• Aim of the exercise
Return all lines of the listing below that carry the word "next".

• Provided records
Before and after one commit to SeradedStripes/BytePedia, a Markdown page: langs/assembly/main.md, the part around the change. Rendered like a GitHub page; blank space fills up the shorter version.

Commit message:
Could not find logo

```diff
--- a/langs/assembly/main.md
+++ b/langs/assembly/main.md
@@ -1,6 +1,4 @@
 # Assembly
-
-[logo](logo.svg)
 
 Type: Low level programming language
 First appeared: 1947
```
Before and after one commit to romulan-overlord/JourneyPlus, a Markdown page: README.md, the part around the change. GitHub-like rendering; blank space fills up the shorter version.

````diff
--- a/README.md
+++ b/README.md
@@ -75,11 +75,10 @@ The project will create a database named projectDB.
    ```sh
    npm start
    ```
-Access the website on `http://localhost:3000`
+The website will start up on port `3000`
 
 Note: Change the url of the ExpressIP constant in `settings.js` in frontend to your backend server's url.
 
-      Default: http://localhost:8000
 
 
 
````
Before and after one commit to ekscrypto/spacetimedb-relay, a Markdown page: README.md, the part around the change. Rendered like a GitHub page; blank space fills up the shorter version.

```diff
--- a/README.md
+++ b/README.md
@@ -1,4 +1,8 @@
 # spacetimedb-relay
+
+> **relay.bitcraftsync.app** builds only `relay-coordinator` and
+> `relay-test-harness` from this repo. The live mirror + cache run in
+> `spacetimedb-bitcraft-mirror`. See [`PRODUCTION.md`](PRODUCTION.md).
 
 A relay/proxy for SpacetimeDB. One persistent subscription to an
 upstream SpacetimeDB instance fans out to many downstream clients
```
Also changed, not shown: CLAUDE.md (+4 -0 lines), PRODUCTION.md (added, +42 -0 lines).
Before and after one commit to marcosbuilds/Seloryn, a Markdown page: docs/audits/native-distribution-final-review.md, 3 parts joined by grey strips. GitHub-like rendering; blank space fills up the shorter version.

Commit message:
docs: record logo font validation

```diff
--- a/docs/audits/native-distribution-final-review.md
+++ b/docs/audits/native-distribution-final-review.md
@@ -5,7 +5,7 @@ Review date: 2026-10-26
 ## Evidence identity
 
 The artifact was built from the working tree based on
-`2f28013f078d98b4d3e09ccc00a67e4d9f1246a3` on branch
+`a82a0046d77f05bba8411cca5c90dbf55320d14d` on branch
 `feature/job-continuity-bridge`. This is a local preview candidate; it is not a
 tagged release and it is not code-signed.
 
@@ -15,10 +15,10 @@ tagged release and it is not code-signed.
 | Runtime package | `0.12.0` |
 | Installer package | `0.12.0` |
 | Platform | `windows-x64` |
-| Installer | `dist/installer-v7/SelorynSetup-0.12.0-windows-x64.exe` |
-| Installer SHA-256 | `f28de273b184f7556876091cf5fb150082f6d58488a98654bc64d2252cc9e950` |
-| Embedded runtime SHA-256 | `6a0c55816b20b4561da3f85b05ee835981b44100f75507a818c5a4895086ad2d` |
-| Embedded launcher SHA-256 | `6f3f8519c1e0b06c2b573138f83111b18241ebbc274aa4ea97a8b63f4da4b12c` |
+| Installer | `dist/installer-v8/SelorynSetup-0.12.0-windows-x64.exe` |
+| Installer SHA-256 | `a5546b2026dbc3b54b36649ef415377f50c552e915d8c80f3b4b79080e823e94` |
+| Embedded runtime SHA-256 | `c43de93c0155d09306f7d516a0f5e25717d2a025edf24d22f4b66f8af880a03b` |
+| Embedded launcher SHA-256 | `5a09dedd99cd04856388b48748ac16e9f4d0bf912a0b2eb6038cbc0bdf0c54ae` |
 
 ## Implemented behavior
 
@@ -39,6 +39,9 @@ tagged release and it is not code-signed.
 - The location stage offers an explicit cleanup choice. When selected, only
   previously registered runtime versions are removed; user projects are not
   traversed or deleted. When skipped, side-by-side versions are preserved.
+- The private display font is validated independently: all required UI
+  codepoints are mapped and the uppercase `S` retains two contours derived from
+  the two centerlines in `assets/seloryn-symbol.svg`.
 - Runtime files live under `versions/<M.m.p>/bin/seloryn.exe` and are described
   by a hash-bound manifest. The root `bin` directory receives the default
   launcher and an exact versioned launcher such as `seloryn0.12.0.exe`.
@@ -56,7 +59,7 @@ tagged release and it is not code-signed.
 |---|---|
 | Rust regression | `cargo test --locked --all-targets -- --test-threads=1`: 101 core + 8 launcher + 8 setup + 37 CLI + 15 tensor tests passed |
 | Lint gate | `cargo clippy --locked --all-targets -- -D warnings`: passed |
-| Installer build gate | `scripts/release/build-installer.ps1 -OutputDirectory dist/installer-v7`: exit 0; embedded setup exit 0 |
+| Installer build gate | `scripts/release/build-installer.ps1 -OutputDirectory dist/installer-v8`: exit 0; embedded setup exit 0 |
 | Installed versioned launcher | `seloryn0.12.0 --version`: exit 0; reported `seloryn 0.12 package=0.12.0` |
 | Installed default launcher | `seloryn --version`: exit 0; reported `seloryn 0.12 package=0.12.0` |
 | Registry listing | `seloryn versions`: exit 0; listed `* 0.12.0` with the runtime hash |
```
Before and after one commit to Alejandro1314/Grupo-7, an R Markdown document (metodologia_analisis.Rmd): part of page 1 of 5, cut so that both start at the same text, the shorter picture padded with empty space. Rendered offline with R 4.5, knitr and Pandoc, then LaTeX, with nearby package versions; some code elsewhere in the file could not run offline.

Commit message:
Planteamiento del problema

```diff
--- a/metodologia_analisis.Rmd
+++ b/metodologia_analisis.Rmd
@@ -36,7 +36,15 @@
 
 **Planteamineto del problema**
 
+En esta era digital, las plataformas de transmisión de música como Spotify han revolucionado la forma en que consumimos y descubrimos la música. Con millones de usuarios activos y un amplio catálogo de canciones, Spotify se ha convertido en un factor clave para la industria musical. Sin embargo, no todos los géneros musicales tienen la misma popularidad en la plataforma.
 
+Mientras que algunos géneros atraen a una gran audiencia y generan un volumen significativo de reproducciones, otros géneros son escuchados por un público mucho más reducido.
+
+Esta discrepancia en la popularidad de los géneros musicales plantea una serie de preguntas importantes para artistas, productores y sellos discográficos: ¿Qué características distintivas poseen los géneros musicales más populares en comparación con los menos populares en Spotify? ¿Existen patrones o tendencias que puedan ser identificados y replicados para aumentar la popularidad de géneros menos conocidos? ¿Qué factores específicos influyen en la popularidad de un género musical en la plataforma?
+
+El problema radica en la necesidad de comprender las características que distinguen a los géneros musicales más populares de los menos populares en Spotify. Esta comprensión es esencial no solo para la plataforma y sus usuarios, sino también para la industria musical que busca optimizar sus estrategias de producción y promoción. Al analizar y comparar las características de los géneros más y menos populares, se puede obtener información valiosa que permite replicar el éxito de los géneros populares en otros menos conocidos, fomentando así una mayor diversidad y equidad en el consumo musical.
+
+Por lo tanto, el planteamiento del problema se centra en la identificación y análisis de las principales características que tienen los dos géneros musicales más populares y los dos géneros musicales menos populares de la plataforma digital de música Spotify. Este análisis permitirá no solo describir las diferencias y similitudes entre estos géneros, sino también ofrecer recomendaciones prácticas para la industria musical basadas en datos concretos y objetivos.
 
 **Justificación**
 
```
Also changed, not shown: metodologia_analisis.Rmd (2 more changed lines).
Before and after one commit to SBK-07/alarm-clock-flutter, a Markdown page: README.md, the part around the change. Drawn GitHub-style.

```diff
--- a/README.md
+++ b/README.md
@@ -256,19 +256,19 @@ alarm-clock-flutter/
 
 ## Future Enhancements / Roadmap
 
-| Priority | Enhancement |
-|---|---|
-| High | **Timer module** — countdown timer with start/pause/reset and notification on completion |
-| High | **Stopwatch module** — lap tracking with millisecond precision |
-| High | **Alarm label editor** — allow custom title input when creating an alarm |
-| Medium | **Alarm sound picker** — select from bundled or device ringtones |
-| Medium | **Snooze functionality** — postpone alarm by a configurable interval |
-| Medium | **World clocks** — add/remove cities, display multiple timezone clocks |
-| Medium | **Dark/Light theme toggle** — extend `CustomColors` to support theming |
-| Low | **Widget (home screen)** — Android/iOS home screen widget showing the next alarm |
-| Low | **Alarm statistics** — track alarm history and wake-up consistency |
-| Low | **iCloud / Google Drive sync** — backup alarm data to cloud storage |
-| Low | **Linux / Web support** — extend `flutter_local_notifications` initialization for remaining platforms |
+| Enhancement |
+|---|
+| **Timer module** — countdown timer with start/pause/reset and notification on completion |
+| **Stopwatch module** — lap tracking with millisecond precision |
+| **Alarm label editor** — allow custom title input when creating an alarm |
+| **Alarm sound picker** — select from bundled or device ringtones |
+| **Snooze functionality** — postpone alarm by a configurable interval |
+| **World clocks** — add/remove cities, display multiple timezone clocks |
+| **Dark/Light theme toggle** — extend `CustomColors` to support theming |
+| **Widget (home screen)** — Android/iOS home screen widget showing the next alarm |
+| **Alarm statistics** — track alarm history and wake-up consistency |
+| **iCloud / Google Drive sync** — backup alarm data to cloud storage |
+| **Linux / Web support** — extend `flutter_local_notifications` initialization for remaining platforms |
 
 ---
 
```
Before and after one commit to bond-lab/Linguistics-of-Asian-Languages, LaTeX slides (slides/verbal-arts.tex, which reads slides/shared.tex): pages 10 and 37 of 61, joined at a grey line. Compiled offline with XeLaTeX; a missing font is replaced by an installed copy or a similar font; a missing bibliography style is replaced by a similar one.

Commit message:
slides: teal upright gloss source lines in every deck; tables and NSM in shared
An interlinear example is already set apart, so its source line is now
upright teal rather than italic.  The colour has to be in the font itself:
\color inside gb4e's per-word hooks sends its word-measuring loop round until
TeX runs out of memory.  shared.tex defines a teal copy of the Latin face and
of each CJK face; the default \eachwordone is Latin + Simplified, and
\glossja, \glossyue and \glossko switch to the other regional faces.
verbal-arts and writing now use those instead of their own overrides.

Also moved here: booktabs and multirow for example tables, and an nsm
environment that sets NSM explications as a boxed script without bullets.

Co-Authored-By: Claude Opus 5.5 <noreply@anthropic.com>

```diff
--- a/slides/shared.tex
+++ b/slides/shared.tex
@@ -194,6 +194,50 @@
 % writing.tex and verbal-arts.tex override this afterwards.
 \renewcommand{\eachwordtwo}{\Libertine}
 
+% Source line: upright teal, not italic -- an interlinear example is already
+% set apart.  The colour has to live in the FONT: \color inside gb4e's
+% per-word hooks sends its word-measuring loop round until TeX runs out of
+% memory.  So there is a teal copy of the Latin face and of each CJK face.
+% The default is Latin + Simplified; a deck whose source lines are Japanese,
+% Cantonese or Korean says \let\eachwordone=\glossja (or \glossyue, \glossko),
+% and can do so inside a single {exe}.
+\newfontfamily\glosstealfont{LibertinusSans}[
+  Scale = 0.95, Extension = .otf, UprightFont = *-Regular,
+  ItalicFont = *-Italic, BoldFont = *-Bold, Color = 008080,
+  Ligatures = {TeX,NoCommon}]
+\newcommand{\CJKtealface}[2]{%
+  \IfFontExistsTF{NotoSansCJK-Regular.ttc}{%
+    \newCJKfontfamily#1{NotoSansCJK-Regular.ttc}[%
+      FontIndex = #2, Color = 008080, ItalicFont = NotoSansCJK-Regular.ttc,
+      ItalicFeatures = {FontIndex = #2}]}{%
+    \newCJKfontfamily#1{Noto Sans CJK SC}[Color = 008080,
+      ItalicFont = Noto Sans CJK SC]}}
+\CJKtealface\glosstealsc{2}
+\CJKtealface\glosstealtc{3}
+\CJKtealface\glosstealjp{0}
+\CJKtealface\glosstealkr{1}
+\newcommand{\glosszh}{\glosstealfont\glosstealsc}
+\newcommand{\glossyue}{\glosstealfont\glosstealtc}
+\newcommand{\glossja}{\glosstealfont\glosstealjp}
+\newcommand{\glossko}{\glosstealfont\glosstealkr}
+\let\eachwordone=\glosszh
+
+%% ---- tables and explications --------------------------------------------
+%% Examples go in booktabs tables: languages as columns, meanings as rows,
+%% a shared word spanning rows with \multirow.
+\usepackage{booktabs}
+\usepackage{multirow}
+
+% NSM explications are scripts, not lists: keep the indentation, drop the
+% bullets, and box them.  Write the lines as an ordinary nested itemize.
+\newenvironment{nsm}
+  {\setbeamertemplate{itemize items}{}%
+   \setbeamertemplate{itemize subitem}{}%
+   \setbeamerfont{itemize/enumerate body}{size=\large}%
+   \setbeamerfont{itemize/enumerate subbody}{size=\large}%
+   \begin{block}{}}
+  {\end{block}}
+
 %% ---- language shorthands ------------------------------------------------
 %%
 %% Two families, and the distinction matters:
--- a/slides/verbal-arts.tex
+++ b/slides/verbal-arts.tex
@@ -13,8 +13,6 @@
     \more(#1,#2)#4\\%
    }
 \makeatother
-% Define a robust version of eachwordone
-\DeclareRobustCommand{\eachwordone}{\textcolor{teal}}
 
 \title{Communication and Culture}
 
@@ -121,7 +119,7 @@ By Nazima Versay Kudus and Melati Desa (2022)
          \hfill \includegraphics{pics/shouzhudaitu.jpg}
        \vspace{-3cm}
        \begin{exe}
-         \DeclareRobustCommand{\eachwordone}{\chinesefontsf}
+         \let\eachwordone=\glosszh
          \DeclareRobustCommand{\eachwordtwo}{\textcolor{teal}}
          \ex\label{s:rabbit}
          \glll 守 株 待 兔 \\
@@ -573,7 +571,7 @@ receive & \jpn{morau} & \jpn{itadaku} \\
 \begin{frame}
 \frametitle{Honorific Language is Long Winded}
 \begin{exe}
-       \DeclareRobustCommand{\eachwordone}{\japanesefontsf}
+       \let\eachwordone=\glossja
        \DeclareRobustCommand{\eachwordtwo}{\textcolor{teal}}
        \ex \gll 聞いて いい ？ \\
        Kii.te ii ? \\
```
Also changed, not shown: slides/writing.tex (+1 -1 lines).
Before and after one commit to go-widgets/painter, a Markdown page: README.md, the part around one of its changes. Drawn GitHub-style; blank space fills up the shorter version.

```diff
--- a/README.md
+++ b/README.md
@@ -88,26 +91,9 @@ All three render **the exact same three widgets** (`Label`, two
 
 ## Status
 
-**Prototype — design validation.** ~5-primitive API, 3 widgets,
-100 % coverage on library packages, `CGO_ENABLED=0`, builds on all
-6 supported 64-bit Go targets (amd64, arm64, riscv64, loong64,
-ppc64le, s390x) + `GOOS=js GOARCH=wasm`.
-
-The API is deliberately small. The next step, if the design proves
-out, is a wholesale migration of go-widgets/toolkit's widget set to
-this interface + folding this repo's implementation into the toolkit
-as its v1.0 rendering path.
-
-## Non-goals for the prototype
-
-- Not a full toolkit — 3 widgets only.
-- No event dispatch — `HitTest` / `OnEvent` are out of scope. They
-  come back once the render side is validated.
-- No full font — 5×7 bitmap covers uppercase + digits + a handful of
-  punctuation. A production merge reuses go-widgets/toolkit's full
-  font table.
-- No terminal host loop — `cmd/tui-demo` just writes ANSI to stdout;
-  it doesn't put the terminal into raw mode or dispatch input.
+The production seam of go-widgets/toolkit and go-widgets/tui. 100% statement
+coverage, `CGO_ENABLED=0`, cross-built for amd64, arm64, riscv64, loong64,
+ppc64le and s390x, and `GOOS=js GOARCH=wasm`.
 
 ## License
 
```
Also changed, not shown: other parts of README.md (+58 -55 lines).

• Output below
-| Low | **Widget (home screen)** — Android/iOS home screen widget showing the next alarm |
+| **Widget (home screen)** — Android/iOS home screen widget showing the next alarm |
-The API is deliberately small. The next step, if the design proves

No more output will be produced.